The bus took off up the hill towards Bottom, with us all clinging on as it negotiated the twists and turns along the way. As it climbed higher the drop offs on one side of the road became quite precipitous and some of the passengers became a little nervous. Eileen was sitting at the back of the bus next to an elderly gentleman from somewhere in the mid-west USA who was anything but relaxed. Unfortunately for him he was on the side nearest to the precipice and every time there was a bend in the road he would whimper a little and move away from his seat ending up almost sitting on her lap. Occasionally he called out loudly to the driver asking him when he had last had his brakes checked. Although this did nothing to enhance the equanimity of his fellow passengers when you considered the run down state of the bus you could see that he probably did have a point.
However the views were spectacular, the villages were enchanting and the hillsides quite beautiful.
A view from above the village of Bottom.
The settlements were incredibly neat and tidy with mostly small houses with red roofs, whitewashed walls and well-kept gardens and they all sat quite harmoniously with the natural vegetation that covered the mountainside. The overall effect was far more northern European than Caribbean.
Eileen has decided that she wants this one:
One interesting but perhaps ghoulish observation was that many of the houses had a considerable portion of their small gardens partitioned off as a graveyard. The householders didn’t have to go very far to find where great grandma was and I guess that it all helps to make the rhubarb grow well. Unsurprisingly this made it quite difficult to find buyers when the time came to move house. We were told that the governor had only recently made an order banning this practise in the future.
We spent some time in the local museum. This was a small house that had been set up to look like the houses of a hundred years before with many exhibits of latter-day island history. Again it was very well kept, maybe a little too feminine for my tastes, but with some excellent examples of local needlework and other household skills. We were the only visitors and the curator spend a couple of hours describing each of the exhibits and giving us a fascinating run through of the recent island history.
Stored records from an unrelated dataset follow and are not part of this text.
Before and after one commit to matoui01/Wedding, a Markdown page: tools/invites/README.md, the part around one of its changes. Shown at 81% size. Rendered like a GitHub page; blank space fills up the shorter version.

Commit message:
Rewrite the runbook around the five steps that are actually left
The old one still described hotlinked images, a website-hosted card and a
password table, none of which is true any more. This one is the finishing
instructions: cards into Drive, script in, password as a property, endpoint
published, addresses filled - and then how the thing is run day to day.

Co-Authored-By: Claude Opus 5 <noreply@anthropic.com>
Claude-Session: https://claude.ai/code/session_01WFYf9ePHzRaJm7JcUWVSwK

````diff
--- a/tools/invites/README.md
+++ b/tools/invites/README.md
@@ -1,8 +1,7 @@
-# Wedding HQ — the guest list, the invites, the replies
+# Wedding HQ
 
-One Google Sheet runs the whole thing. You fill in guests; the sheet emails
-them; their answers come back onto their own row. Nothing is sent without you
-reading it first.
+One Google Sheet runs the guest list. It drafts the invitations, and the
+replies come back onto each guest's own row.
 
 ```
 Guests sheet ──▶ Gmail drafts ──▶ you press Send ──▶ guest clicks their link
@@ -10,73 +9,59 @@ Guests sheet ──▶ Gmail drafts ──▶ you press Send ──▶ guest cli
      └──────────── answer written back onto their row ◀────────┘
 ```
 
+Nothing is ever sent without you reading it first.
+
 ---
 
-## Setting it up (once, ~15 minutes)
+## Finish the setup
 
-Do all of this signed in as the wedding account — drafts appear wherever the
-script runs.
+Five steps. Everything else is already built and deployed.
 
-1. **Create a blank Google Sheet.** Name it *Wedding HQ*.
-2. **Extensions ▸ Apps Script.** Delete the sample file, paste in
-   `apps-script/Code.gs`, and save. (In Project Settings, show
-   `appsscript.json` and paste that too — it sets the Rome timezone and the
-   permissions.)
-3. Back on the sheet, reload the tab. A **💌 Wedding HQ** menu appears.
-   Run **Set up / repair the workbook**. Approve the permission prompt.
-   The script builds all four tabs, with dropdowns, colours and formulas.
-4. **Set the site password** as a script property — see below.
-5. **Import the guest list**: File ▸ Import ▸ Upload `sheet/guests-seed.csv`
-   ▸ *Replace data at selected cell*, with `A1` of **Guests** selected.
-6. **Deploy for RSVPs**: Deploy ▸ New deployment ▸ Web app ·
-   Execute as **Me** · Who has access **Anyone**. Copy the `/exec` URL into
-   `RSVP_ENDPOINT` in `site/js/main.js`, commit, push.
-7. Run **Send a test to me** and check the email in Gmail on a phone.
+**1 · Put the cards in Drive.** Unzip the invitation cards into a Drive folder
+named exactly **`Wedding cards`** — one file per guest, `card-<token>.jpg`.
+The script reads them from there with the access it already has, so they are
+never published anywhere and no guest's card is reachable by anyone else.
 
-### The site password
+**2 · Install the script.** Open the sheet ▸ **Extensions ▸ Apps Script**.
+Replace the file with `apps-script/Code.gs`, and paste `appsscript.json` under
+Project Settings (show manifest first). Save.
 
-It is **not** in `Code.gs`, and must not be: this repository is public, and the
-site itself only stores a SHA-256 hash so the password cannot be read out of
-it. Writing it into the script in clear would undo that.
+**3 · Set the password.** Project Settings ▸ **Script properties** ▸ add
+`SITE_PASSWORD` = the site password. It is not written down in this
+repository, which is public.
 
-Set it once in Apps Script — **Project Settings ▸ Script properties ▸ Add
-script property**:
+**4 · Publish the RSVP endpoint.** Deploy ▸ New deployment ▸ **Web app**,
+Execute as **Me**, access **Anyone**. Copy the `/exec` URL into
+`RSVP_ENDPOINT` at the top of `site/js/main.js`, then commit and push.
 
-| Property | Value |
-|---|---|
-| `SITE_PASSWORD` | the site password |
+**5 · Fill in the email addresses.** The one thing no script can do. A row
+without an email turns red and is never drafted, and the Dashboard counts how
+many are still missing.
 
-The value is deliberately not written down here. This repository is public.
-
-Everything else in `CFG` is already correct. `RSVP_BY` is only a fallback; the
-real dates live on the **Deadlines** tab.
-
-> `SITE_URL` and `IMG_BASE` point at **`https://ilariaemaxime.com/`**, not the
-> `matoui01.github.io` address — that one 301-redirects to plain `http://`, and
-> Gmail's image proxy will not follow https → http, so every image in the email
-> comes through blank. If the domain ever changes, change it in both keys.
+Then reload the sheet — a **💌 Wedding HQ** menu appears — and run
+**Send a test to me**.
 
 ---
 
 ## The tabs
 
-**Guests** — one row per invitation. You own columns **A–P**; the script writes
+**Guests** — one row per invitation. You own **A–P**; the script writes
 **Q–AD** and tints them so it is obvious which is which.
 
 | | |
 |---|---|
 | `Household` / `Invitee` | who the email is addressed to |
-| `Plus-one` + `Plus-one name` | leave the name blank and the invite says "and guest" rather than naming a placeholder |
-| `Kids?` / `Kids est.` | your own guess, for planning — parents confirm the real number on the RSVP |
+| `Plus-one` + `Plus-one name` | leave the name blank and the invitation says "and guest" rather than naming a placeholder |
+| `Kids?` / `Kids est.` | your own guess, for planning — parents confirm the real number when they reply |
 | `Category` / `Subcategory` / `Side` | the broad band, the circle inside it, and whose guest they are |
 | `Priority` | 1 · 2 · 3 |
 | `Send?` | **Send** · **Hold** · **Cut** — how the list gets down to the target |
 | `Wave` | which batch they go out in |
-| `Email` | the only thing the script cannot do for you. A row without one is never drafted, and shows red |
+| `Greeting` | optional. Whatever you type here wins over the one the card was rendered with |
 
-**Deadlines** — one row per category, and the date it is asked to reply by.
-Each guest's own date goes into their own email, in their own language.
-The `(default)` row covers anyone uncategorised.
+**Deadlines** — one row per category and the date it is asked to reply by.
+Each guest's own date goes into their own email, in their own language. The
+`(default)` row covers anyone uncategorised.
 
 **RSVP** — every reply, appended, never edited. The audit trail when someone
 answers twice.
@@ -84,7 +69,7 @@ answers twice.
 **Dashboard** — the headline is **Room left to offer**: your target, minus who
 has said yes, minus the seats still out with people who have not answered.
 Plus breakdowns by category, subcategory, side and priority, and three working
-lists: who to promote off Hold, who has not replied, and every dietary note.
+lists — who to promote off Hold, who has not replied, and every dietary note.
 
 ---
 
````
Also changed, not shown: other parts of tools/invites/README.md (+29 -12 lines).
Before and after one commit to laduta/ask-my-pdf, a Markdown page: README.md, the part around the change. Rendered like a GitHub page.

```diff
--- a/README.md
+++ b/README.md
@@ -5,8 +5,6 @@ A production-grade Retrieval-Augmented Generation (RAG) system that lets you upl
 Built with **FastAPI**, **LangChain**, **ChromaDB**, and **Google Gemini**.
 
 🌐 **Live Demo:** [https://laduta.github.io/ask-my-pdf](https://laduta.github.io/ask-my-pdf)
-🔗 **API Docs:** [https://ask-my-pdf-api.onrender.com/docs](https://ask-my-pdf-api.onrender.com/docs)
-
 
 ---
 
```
There were many photographs and memorabilia of local people from the last century including a number of master mariners that the island had produced. Having them described so well by the curator gave them a life that would have been lacking had we simply viewed them as objects.
Below is the famous piano, mentioned at the beginning of this log entry that was carried by hand up from the port by a local woman.
Saba is unique and has a very special charm all of its own. It is one of the most rewarding and enjoyable places that we have visited so far.